Bwog Year in Review
Written by Bwog Staff
One quick announcement before we take you on a whirlwind tour through your last four months: as of January, Juli Weiner will be taking over as Bwog editor, with support from B&W Managing Editor Katie Reedy. In the coming year, please route all your cares, complaints, praise, and sensitive information through them.
Thank you all for sticking with us. It’s been a pleasure.
2007 began with optimism, in the form of the class of 2011’s arrival on a newly refurbished College Walk, with Clipse to usher them in. In search of the ultimate bonding event, NSOP swapped The BlaZe for “Take One: Ultimate Team Challenge.” And 2011 missed the Labyrinth era by mere days.
No sooner had first-years postered their dorm rooms did the year’s first Major Controversy arise. The news broke that part-time blogger and full-time Holacaust-denier Iranian President Mahmoud Ahmadinejad would touch down later that month, with a little help from Richard Bulliet.
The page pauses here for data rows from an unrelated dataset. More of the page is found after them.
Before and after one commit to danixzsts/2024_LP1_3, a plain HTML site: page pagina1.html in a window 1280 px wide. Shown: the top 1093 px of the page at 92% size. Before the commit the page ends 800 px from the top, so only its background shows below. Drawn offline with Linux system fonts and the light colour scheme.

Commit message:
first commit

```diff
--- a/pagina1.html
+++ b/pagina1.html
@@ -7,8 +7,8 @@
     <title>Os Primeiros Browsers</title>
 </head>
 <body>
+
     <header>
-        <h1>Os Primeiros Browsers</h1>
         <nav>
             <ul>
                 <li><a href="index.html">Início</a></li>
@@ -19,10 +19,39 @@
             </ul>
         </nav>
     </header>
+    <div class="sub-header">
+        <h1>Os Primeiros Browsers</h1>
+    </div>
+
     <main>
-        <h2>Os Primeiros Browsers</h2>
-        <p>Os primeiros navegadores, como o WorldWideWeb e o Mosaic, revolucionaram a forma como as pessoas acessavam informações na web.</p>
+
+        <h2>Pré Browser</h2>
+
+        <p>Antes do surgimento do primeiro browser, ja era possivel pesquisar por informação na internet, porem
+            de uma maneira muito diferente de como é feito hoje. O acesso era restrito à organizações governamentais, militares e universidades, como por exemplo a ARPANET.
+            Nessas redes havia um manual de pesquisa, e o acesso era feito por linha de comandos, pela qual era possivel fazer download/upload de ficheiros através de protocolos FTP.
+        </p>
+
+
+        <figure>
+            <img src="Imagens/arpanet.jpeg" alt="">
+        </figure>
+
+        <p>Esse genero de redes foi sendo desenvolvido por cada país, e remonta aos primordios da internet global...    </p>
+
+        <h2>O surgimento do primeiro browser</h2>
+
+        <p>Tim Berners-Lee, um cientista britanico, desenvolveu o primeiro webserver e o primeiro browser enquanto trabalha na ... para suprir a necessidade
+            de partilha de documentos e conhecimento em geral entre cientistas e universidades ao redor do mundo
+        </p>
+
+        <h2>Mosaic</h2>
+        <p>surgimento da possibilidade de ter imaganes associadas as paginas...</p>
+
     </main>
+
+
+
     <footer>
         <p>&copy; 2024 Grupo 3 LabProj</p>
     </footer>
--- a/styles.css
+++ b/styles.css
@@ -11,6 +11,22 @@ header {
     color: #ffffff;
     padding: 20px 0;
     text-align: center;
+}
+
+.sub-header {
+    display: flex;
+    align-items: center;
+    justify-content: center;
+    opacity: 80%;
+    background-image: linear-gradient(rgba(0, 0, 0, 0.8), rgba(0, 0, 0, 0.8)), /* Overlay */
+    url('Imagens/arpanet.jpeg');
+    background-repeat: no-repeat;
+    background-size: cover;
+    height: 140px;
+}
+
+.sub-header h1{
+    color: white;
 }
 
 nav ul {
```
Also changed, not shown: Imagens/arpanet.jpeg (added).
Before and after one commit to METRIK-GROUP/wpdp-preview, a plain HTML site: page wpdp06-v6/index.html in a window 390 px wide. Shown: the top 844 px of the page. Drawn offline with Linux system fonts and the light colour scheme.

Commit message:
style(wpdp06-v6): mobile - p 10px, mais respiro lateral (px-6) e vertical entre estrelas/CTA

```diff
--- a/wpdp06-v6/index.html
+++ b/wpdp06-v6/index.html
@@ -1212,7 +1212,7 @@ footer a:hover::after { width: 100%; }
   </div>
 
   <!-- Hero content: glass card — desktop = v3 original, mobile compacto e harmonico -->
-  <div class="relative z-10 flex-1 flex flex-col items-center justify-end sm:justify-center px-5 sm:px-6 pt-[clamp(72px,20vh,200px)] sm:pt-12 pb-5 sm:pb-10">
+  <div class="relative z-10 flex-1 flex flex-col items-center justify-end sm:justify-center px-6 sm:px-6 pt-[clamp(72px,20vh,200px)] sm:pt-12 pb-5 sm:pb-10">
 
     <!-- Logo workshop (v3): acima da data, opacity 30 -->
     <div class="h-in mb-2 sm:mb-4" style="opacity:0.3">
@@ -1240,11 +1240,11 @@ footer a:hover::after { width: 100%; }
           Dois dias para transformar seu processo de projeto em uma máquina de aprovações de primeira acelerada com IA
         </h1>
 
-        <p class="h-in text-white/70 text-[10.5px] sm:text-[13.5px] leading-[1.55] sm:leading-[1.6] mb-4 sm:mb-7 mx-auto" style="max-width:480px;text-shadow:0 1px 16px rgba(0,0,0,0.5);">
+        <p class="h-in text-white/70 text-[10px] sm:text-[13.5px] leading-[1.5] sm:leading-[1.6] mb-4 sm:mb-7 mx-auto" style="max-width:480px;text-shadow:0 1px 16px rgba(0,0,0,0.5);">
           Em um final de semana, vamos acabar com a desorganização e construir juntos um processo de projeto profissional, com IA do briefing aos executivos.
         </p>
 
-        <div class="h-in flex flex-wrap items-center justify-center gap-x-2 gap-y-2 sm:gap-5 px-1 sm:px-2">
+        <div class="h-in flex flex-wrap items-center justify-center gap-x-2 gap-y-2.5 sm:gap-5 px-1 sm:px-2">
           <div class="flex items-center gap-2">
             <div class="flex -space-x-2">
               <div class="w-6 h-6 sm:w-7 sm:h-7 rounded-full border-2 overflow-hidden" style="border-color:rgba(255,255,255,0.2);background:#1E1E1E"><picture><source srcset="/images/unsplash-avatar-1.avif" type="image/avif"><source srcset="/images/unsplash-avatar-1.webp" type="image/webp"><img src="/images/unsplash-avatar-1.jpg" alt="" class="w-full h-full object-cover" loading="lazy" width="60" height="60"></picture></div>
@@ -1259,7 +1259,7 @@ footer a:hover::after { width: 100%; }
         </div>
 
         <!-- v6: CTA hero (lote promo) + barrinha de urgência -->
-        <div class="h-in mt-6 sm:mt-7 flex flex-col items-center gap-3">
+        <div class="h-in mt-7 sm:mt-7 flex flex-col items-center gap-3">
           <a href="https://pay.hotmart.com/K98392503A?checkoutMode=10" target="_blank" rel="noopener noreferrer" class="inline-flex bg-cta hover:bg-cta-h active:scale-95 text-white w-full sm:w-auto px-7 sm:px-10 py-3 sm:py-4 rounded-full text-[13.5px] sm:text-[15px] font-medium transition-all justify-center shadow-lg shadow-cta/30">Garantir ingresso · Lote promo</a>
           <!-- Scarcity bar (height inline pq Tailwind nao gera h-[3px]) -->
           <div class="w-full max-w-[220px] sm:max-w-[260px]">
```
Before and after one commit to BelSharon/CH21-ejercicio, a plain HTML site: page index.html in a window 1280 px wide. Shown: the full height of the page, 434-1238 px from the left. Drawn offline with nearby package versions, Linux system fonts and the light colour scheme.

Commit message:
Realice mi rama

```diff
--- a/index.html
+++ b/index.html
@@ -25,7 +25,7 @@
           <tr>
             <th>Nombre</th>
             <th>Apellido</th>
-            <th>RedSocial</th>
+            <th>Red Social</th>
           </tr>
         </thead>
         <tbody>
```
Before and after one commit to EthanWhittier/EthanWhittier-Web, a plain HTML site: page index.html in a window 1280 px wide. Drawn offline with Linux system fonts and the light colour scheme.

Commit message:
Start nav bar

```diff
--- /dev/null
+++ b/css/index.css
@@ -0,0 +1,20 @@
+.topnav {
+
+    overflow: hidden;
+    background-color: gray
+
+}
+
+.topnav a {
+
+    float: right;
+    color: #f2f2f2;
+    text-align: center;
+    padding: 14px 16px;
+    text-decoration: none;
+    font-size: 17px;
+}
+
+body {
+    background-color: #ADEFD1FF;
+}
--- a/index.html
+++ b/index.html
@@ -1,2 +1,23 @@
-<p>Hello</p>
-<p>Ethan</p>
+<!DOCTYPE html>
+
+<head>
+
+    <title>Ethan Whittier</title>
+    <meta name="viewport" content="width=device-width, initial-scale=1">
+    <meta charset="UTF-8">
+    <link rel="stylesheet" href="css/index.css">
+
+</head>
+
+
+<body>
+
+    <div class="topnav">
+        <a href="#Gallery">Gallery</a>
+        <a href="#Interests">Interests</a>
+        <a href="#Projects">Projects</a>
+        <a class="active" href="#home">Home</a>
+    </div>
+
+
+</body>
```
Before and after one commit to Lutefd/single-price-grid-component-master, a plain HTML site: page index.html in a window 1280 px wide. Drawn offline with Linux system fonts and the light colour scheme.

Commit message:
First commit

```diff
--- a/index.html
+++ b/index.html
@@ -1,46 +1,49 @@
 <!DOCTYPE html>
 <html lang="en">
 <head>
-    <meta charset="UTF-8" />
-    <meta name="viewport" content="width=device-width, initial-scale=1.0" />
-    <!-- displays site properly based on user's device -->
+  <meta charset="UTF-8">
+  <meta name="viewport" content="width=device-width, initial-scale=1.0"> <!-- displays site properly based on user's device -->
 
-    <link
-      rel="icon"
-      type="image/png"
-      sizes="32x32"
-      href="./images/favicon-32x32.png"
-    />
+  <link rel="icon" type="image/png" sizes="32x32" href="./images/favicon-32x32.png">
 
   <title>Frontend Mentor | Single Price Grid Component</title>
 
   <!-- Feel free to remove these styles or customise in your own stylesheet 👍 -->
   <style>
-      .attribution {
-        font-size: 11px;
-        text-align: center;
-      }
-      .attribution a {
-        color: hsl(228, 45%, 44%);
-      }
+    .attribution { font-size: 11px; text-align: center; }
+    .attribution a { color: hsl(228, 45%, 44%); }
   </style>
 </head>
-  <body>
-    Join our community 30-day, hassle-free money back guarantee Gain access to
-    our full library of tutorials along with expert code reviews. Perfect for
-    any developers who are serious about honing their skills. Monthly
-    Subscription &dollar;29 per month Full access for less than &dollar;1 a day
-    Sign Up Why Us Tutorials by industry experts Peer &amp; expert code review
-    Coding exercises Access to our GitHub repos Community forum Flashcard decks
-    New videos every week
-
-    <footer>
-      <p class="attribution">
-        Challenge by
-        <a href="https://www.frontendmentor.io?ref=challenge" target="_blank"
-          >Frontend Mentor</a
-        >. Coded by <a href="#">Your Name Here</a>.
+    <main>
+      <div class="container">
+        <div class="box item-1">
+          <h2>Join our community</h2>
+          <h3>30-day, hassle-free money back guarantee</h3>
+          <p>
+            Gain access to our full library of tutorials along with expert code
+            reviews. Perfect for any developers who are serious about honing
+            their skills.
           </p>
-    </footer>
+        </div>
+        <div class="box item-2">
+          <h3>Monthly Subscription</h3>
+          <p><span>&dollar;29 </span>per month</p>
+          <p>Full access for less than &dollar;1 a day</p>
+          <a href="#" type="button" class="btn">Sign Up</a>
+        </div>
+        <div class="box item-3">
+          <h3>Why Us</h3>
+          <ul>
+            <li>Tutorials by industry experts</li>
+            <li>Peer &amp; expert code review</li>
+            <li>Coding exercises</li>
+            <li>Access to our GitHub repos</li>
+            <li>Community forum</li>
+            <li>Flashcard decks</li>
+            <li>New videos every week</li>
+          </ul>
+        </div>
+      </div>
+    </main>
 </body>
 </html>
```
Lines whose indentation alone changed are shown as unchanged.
With Jim Gilchrist a not-so-distant memory, campus exploded in a sea of mass emails, opining, protests and flyering. The old gang at Fox News stormed the gates, and Chris Kulawik emerged to welcome them back. Spectator forayed into blogging, while Bwog did the best it could with text messages and a dying laptop battery. Ultimately, the event was tame by Columbia Major Controversy standards, though Bollinger’s chastising introduction of Ahmadinejad did earn the #1 spot in Time magazineï¿½s Most Awkward Moments of 2007 List. Mazel Tov, Lee and Mahmoud!
Next in a semester of sturm und drang came David Horowitz and the near-return of Jim Gilchrist–although Columbia weathered these without too much kerfuffle. Horowitz, in observance of Islamo-fascism Awareness Week, dropped by Lerner and calmly spoke to a crowd of College Republicans and disappointed reporters. As for Gilchrist, even the GOP admitted that a second Columbia honeymoon might not have been the greatest idea. Meanwhile, other nuisances persevered–lice invaded the heads of Barnard first-years while bedbugs took up residence in Schapiro.
Then came the late-blooming (but flourishing!) hate-crime crop. The spate commenced with the discovery of a noose pinned to the door of an African-American professor at Teachers College, followed by anti-Semitic graffiti drawn in a Lewisohn bathroom, sparking a stampede northward and more town-hall meetings than we could keep track of. More recently, a Carman dry-erase board found itself defaced by homophobic graffiti.
But the award for Most Major Major Controversy must go to the hunger strike. Six students–armed with only Gatorade, a hungry octopus, Barnard professor Dennis Dalton and a blog–released a lengthy list of demands. In addition, nearly 70 CU professors signed a “statement of concern” critiquing Bollinger’s handling of Ahmadinejad’s visit and the tenure process, which the New York Sun, in its as role as Columbiaï¿½s outsourced conservative watchdog, dutifully published. Camped out on College Walk for nearly two weeks, the Hunger Strikers (whose ranks dropped from six to four) made questionable progress on the Ethnic Studies front. They got nothing on Manhattanville, however, which has since been rubber stamped by the City Planning Commission and the full City Council. At this point, CU’s expansion plan may be beyond protest.
In tenuous tenure news, Barnard anthropology associate Nadia Abu El-Haj made it through alive and New Republic figurehead-editor Martin Peretz, himself a Harvard man, railed against Bollinger from the recesses of his paranoid blog. Joseph Massad may not have been so lucky.
Rare pockets of non-politicized academia brought more cheery news. The new Pass/D/Fail policy brightened our joy-starved hearts, and 2007’s crop of Rhodes Scholars included two Columbia men: Jason Bello and hamburglar George Olive. To get our minds out of Butler and off to exotic lands, we heard from Mongolia, Bolivia, Chile, Paris, and NYU.
Coming off a curious write-up in The New Yorker, the College Libertarians stole the spotlight from the GOP’s first-semester monopoly long enough to buy some chalk and express their undying enthusiasm for smallish Texan Ron Paul. The College Democrats retreated to Kentucky, where they campaigned heartily and successfully for Steve Beshear in the Governor’s race. Oh, earlier in the semester, some freshmen won too.
Back in Morningside, a deadly fight erupted outside Radio Perfecto. A few blocks south, in front of Furnald and on College Walk, a hawk–newly christened Hawkmadinejad–roamed campus, preying on pigeons and eyeing Chabadï¿½s 8ft!! tall menorah.
And finally, the semester ends as it began: with a new crop of admitted students. They’re calling themselves 2012 and they’re ready to party–or at least they’ve got a Facebook group saying as much.